START Supplied material
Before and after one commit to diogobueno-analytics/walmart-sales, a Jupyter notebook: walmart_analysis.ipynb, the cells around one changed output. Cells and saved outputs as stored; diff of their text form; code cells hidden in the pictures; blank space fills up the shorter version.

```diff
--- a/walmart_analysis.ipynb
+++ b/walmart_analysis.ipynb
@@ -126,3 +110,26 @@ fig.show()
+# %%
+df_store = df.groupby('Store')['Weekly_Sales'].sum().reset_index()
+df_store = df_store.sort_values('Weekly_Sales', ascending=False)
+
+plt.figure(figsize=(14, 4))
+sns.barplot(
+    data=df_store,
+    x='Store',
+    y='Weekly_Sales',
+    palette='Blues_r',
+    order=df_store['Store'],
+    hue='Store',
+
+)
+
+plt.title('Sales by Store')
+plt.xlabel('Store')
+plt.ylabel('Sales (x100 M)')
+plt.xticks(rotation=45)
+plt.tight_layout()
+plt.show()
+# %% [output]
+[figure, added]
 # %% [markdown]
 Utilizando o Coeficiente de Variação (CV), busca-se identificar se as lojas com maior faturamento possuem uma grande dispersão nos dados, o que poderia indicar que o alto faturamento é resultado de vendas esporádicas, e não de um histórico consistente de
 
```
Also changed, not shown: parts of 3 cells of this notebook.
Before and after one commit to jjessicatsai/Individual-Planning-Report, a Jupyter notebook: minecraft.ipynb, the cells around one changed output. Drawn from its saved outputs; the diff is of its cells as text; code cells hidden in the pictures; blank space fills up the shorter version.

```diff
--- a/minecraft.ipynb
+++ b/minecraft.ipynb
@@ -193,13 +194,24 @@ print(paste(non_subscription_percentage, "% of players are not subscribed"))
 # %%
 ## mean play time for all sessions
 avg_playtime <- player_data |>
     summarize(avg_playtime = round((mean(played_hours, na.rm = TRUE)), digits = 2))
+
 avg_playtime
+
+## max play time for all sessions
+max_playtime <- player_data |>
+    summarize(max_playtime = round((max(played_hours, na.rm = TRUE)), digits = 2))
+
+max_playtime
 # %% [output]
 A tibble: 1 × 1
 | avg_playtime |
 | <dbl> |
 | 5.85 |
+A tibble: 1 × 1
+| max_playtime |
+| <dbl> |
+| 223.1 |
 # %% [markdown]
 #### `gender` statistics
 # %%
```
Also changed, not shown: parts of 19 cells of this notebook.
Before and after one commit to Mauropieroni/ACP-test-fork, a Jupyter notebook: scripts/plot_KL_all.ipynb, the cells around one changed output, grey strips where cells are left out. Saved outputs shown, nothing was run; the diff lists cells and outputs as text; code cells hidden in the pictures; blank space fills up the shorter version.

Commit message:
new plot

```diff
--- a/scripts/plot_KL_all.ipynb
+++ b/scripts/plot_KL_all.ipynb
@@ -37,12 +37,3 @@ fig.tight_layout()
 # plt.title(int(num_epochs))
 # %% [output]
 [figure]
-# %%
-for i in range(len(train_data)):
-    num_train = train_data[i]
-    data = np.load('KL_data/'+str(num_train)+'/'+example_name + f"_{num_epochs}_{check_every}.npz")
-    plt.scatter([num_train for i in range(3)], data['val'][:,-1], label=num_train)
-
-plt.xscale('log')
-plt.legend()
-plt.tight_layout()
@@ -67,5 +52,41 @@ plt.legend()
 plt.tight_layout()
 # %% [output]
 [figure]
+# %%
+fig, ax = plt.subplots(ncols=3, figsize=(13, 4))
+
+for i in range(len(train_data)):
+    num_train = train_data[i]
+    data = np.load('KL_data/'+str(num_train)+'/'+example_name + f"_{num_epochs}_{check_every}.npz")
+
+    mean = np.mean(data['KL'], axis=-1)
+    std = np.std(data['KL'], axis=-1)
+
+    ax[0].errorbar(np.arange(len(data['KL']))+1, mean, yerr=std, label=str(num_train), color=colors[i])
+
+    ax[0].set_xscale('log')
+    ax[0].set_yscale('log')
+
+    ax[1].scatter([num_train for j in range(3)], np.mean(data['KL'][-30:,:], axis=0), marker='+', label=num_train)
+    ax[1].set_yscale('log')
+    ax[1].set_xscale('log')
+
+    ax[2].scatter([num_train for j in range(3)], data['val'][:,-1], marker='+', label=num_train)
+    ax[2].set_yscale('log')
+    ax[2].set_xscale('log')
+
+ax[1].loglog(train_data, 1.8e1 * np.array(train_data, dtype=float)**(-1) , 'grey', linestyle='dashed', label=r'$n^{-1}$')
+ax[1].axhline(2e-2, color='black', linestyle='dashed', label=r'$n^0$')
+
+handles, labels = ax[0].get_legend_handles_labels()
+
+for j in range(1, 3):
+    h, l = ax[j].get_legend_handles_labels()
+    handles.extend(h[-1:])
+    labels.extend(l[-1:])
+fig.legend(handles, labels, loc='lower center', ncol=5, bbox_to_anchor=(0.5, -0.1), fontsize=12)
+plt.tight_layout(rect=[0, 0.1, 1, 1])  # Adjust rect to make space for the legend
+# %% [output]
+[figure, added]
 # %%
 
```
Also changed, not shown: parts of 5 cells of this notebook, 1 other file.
END Supplied material
Requirement —
A line qualifies when it holds the word "ipynb"; report all qualifying lines from the records above.

Finished task —
Before and after one commit to diogobueno-analytics/walmart-sales, a Jupyter notebook: walmart_analysis.ipynb, the cells around one changed output. Cells and saved outputs as stored; diff of their text form; code cells hidden in the pictures; blank space fills up the shorter version.
--- a/walmart_analysis.ipynb
+++ b/walmart_analysis.ipynb
Before and after one commit to jjessicatsai/Individual-Planning-Report, a Jupyter notebook: minecraft.ipynb, the cells around one changed output. Drawn from its saved outputs; the diff is of its cells as text; code cells hidden in the pictures; blank space fills up the shorter version.
--- a/minecraft.ipynb
+++ b/minecraft.ipynb
Before and after one commit to Mauropieroni/ACP-test-fork, a Jupyter notebook: scripts/plot_KL_all.ipynb, the cells around one changed output, grey strips where cells are left out. Saved outputs shown, nothing was run; the diff lists cells and outputs as text; code cells hidden in the pictures; blank space fills up the shorter version.
--- a/scripts/plot_KL_all.ipynb
+++ b/scripts/plot_KL_all.ipynb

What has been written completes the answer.